Reference standards of RA alismoxide, alisol C, alisol C 23-acetate, alisol A, alisol A 24-acetate, alisol B, 11-deoxyalisol B, and 11-deoxyalisol B 23-acetate were purchased from Chengdu Mansite Biotechnology Co., Ltd. (Chengdu, China). Alisol B 23-acetate was purchased from National Institutes for Food and Drug Control (Beijing, China). Alismol was purchased from Yunnan Xi Li Biotechnology Co., Ltd. (Yunnan, China). The purity of each standard was higher than 98% by using HPLC-UV and their structures were confirmed by NMR. LC-MS grade acetonitrile (Merck (Darmstadt, Germany)) and formic acid (Sigma-Aldrich, St Louis, MO, USA) were used for chromatographic optimisation. The ultrapure water (18 MΩ/cm) was obtained from Millipore Milli-Q water purification system (Millipore, Bedford, USA). All other reagents were at least of analytical purity and commercially available. Figure 1 shows the chemical structures of these compounds.
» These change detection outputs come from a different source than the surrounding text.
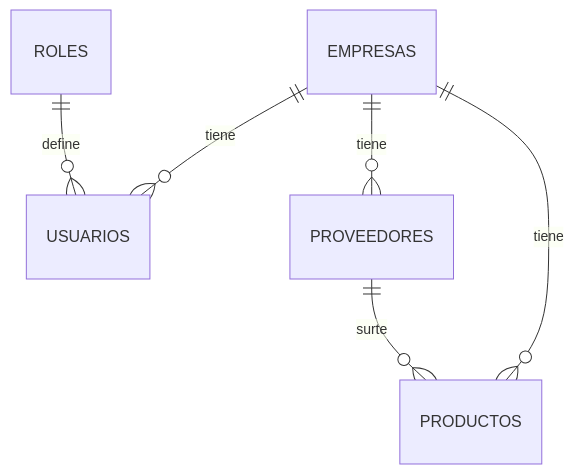
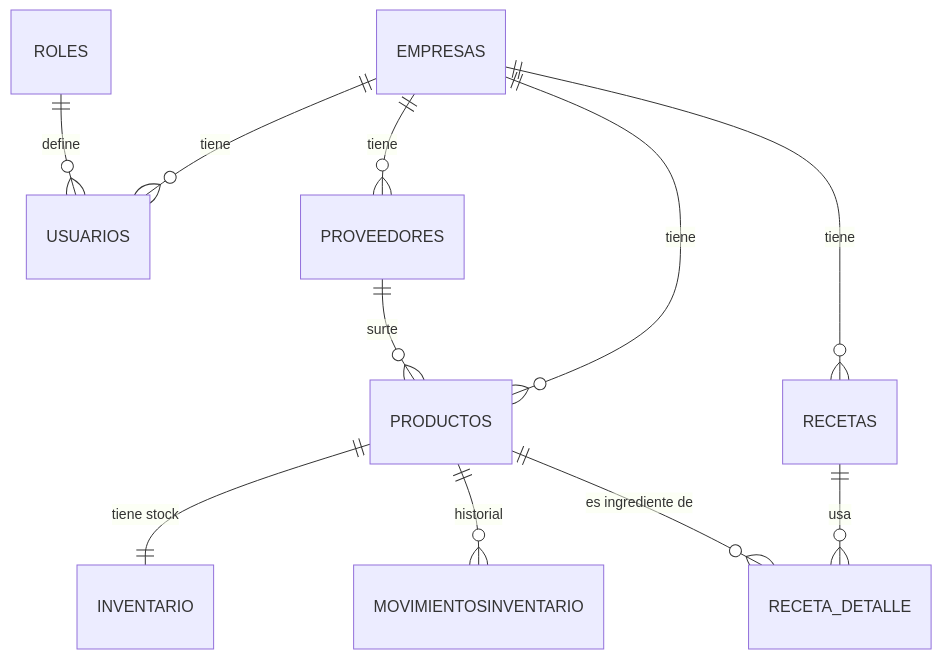
Before and after one commit to Locoyoccim/inventario_be: the diagram in README.md, drawn with Mermaid. The commit also changed other lines of this file and 20 other files, not shown here.

````diff
--- a/README.md
+++ b/README.md
@@ -97,8 +104,13 @@
 ```mermaid
 erDiagram
     EMPRESAS ||--o{ USUARIOS : "tiene"
     EMPRESAS ||--o{ PROVEEDORES : "tiene"
     EMPRESAS ||--o{ PRODUCTOS : "tiene"
+    EMPRESAS ||--o{ RECETAS : "tiene"
     PROVEEDORES ||--o{ PRODUCTOS : "surte"
     ROLES ||--o{ USUARIOS : "define"
+    PRODUCTOS ||--|| INVENTARIO : "tiene stock"
+    PRODUCTOS ||--o{ MOVIMIENTOSINVENTARIO : "historial"
+    RECETAS ||--o{ RECETA_DETALLE : "usa"
+    PRODUCTOS ||--o{ RECETA_DETALLE : "es ingrediente de"
 ```
````
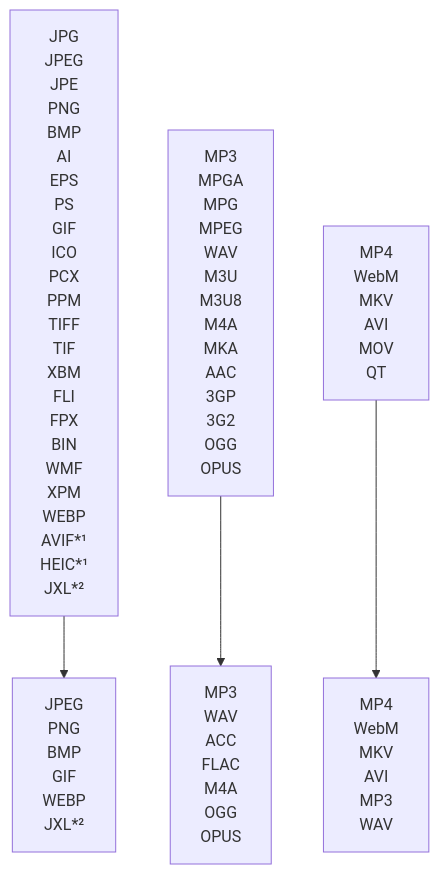
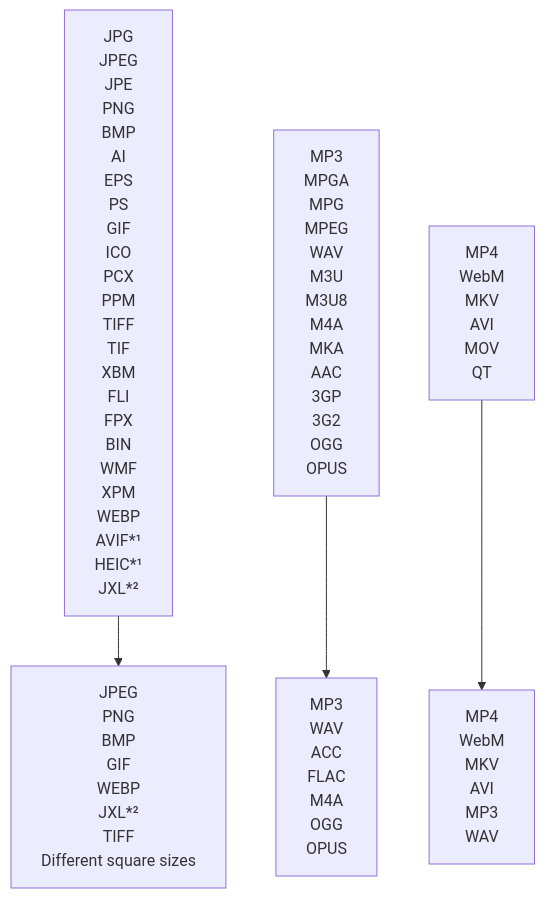
Before and after one commit to Lich-Corals/linux-file-converter-addon: the diagram in README.md, drawn with Mermaid. The commit also changed 1 other file, not shown here.

Commit message:
Added convert to TIFF and to square options

````diff
--- a/README.md
+++ b/README.md
@@ -25,21 +25,21 @@
 ```mermaid
     flowchart TD
     A[Supported Image Files]
     B[Supported Audio Files]
     C[Supported Video Files]
     D[image]
     E[audio]
     F[video]
     
     A["JPG<br/>JPEG<br/>JPE<br/>PNG<br/>BMP<br/>AI<br/>EPS<br/>PS<br/>GIF<br/>ICO<br/>PCX<br/>PPM<br/>TIFF<br/>TIF<br/>XBM<br/>FLI<br/>FPX<br/>BIN<br/>WMF<br/>XPM<br/>WEBP<br/>AVIF*¹<br/>HEIC*¹<br/>JXL*²"]
     B["MP3<br/>MPGA<br/>MPG<br/>MPEG<br/>WAV<br/>M3U<br/>M3U8<br/>M4A<br/>MKA<br/>AAC<br/>3GP<br/>3G2<br/>OGG<br/>OPUS"]
     C["MP4<br/>WebM<br/>MKV<br/>AVI<br/>MOV<br/>QT"]
 
-    D["JPEG<br/>PNG<br/>BMP<br/>GIF<br/>WEBP<br/>JXL*²"]
+    D["JPEG<br/>PNG<br/>BMP<br/>GIF<br/>WEBP<br/>JXL*²<br/>TIFF<br/>Different square sizes"]
     E["MP3<br/>WAV<br/>ACC<br/>FLAC<br/>M4A<br/>OGG<br/>OPUS"]
     F["MP4<br/>WebM<br/>MKV<br/>AVI<br/>MP3<br/>WAV"]
 
     A --> D
     B --> E
     C --> F
 ```
````
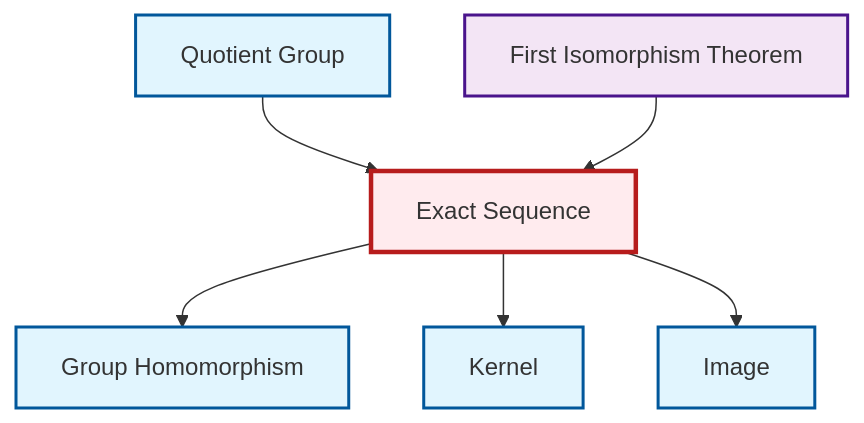
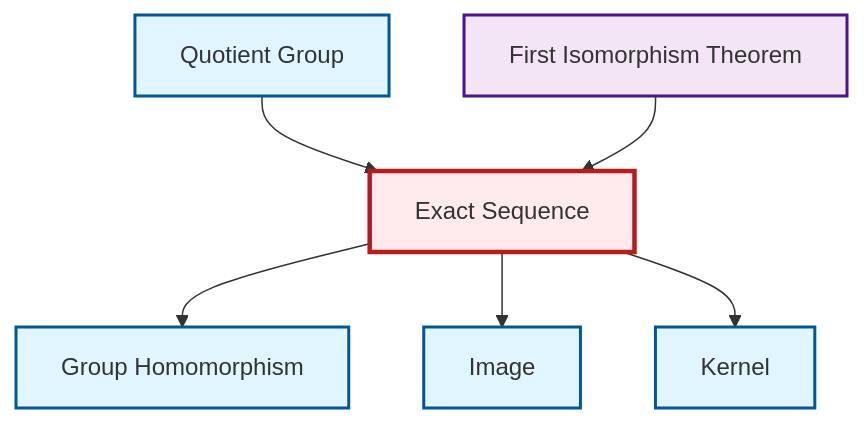
One commit to RK0429/ModernMath changed the diagram in output/mermaid/en/def-exact-sequence.mermaid. Above: the diagram before and after it, drawn with Mermaid. The commit also changed other lines of this file and 3094 other files, not shown here.

```diff
--- a/output/mermaid/en/def-exact-sequence.mermaid
+++ b/output/mermaid/en/def-exact-sequence.mermaid
@@ -1,18 +1,18 @@
 graph TD
     classDef definition fill:#e1f5fe,stroke:#01579b,stroke-width:2px
     classDef theorem fill:#f3e5f5,stroke:#4a148c,stroke-width:2px
     classDef axiom fill:#fff3e0,stroke:#e65100,stroke-width:2px
     classDef example fill:#e8f5e9,stroke:#1b5e20,stroke-width:2px
     classDef current fill:#ffebee,stroke:#b71c1c,stroke-width:3px
+    def-homomorphism["Group Homomorphism"]:::definition
     def-exact-sequence["Exact Sequence"]:::definition
     def-image["Image"]:::definition
+    def-quotient-group["Quotient Group"]:::definition
     def-kernel["Kernel"]:::definition
-    def-homomorphism["Group Homomorphism"]:::definition
     thm-first-isomorphism["First Isomorphism Theorem"]:::theorem
-    def-quotient-group["Quotient Group"]:::definition
+    def-exact-sequence --> def-homomorphism
+    def-exact-sequence --> def-image
     def-quotient-group --> def-exact-sequence
-    def-exact-sequence --> def-homomorphism
     thm-first-isomorphism --> def-exact-sequence
     def-exact-sequence --> def-kernel
-    def-exact-sequence --> def-image
     class def-exact-sequence current
```
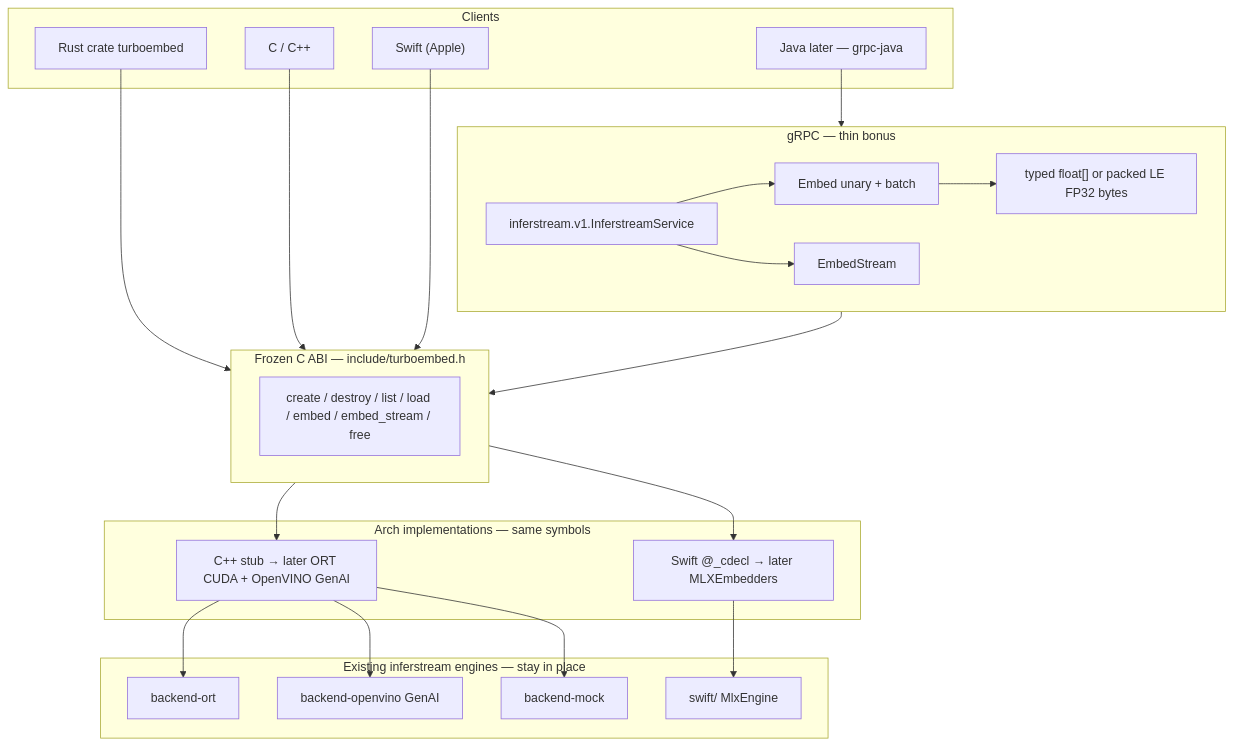
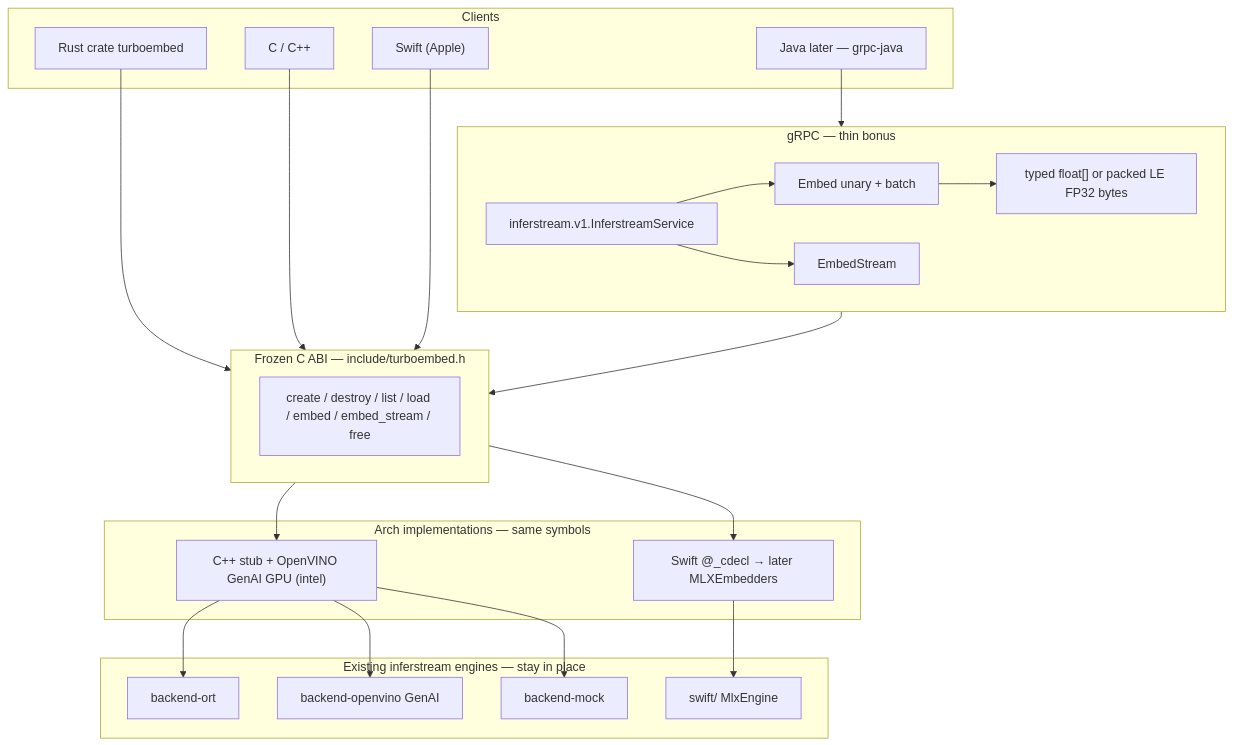
The diagram in docs/turboembed-architecture.md (ai-pipestream/turboembed), drawn with Mermaid before and after one commit. The commit also changed other lines of this file and 12 other files, not shown here.

First line of the commit message:
feat: wire OpenVINO GenAI TextEmbeddingPipeline on GPU behind turboembed.h

````diff
--- a/docs/turboembed-architecture.md
+++ b/docs/turboembed-architecture.md
@@ -15,47 +15,47 @@
 ```mermaid
 flowchart TB
     subgraph clients [Clients]
         Rust["Rust crate turboembed"]
         C["C / C++"]
         Swift["Swift (Apple)"]
         Java["Java later — grpc-java"]
     end
 
     subgraph grpc [gRPC — thin bonus]
         Ext["inferstream.v1.InferstreamService"]
         Embed["Embed unary + batch"]
         Stream["EmbedStream"]
         Packed["typed float[] or packed LE FP32 bytes"]
     end
 
     subgraph abi [Frozen C ABI — include/turboembed.h]
         H["create / destroy / list / load / embed / embed_stream / free"]
     end
 
     subgraph impl [Arch implementations — same symbols]
-        Cpp["C++ stub → later ORT CUDA + OpenVINO GenAI"]
+        Cpp["C++ stub + OpenVINO GenAI GPU (intel)"]
         Mlx["Swift @_cdecl → later MLXEmbedders"]
     end
 
     subgraph engines [Existing inferstream engines — stay in place]
         ORT["backend-ort"]
         GenAI["backend-openvino GenAI"]
         Apple["swift/ MlxEngine"]
         Mock["backend-mock"]
     end
 
     Rust --> abi
     C --> abi
     Swift --> abi
     Java --> grpc
     grpc --> abi
     Ext --> Embed
     Ext --> Stream
     Embed --> Packed
     abi --> Cpp
     abi --> Mlx
     Cpp --> ORT
     Cpp --> GenAI
     Cpp --> Mock
     Mlx --> Apple
 ```
````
A total of 36 batches of harvest season-fresh RA samples were collected at different time points in Nanping, a Good Agricultural Practices (GAP) planting base of RA in Fujian Province by SFDA, China (established in 2001). The sampling method was based on different wilt states. The collection dates and codes were according to GAP conducted by Nanping Institute of Agricultural Sciences of Fujian Province, as follows (Figure 2): Stage I: no wilted, Stage II: 10% wilted, Stage III: 30% wilted, Stage IV: 50% wilted, Stage V: 90% wilted, Stage VI: wilted, sprout regeneration again; Six positions were randomly selected on the same sampling field. At least 0.5 kg of fresh RA was collected per location and wilt states. The husk and fibrous roots of fresh RA were removed and dried under 45°C.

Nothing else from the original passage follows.